Long point short, even the perception that we are being complicit with torture does not help us complete the mission.

Lastly, the disgusting tactic taken by the government to paint anyone who might have a concern with this issue as being anti-Canadian forces is absolute rubbish. I support our troops, I have supported the afghanistan missions since before it started, I continue to support it 110%, and I also support the rebuilding of our military to modern standards and enlarging it so it can do more around the world.

However, for the reasons stated above I think every Canadian, including and especially the governmetn should be concerned about what may be happening, recognize it, and act to fix anything that may have gone wrong.

The government's attitude however falls into the following categories: i. there is no problem. ii. this a problem the liberals created iii. I trust our troops not the taliban. Anyone who suggests things might need addressing or fixing is a taliban sympathyzer and cares not a whiff for our troops.


If there is no problem the government needs to at least acknowledge the views of others that there COULD be a problem and work to investigate it and deal with the results. If there is a problem, fix it. If there is not, then steady as she goes.

Next, even if this current problem is happening because of conditions the liberals set, guess what guys, you've been in power for 1.5 years. This is your problem now. Deal with it.
Last, it is abhorent to suggest that because someone questions the mission or aspects thereof (in this case to actually help us do a better job) that they are somehow taliban sympathyzers. This might play below mason-dixon but not up here Steve. You'll actually find that many of the troops themselves are as concerned about the implications of handing over prisoners to potential conditions of torture as are the Liberals, NDP, and numerous international and human rights lawyers around the country.

The troops know, better than Steve or other political parties, or lawyers or experts, that it is not in their interest to have their enemies turn over into conditions where they may be tortured.
All this government has to do is say this "We recongize the potential problem this poses. We are looking into it and will report back to the house in a timely fashion. Should the allegations of torture bear out we will take steps to amend the prisoner transfer agreement with the government of afghanistan to ensure that torture does not take place"

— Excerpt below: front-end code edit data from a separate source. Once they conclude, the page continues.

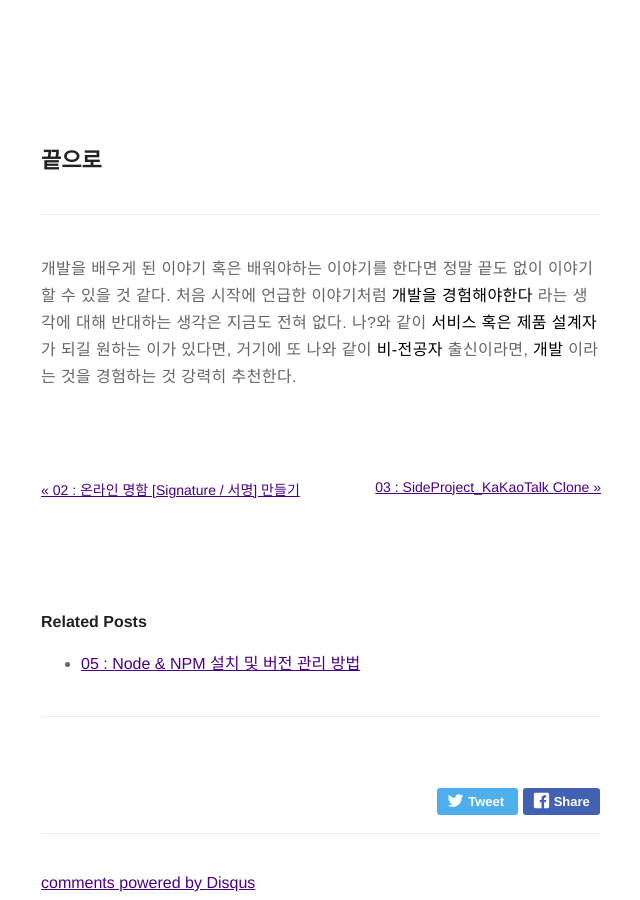
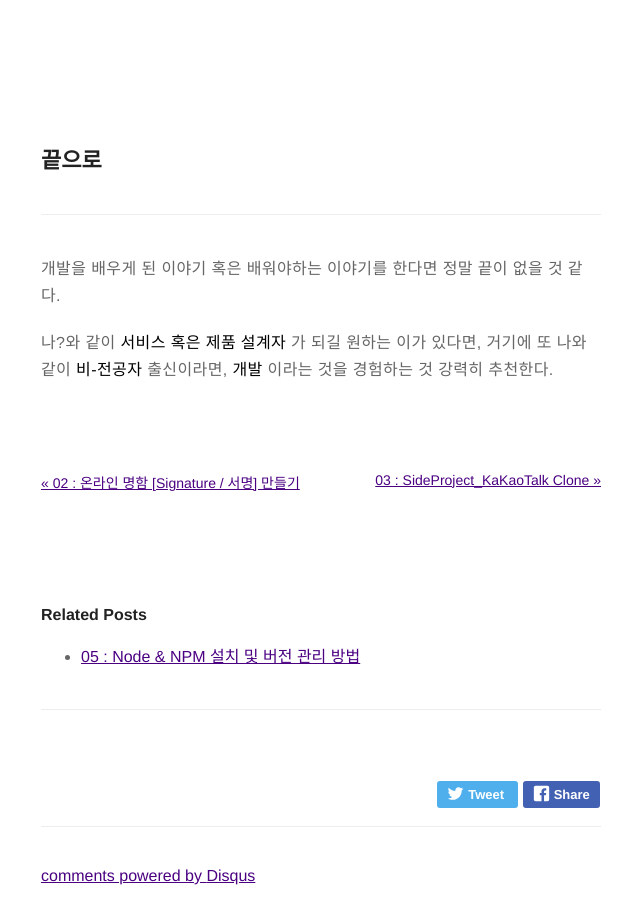
Before and after one commit to banjag954/banjag954.github.io, a Jekyll site: the page built from _posts/2018-08-28-(blog)why-i-learn-develop.markdown, in a window 1280 px wide and 900 px high, scrolled down 6909 px. Shown: the whole window, without its empty margins (319-959 px from the left). Built offline with Jekyll 4.4.1, drawn with Linux system fonts in a browser that asks for light colours; comment, search, counter and statistics services are not loaded.

Commit message:
Edit-reasonDev-06

```diff
--- a/_posts/2018-08-28-(blog)why-i-learn-develop.markdown
+++ b/_posts/2018-08-28-(blog)why-i-learn-develop.markdown
@@ -178,8 +178,8 @@ __개발__ 쪽에서 입장을 이해해주면 감사하겠지만, 내 경험상
 ## 끝으로
 ---
 
-개발을 배우게 된 이야기 혹은 배워야하는 이야기를 한다면 정말 끝도 없이 이야기 할 수 있을 것 같다.
-처음 시작에 언급한 이야기처럼 __개발을 경험해야한다__ 라는 생각에 대해 반대하는 생각은 지금도 전혀 없다.
+개발을 배우게 된 이야기 혹은 배워야하는 이야기를 한다면 정말 끝이 없을 것 같다.
+
 나?와 같이 __서비스 혹은 제품 설계자__ 가 되길 원하는 이가 있다면, 거기에 또 나와 같이 __비-전공자__ 출신이라면, __개발__ 이라는 것을 경험하는 것 강력히 추천한다.
 <br />
 <br />
```
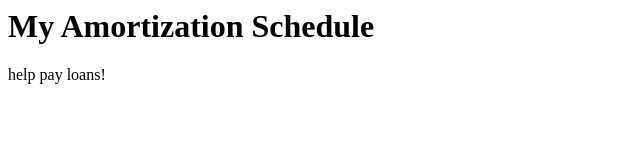
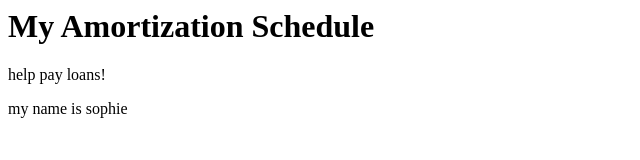
Before and after one commit to sophiegarber/sophiegarber.github.io, a plain HTML site: page index.html in a window 1280 px wide. Shown: the whole page, without its empty margins (0-640 px from the left). Drawn offline with Linux system fonts and the light colour scheme.

Commit message:
Update index.html

```diff
--- a/index.html
+++ b/index.html
@@ -6,5 +6,6 @@
   <body>
     <h1>My Amortization Schedule</h1>
     <p>help pay loans!</p>
+    <p>my name is sophie</p>
   </body>
 </html>
```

That its. Just acknowledge the issue and act like the responsible government you claim to be.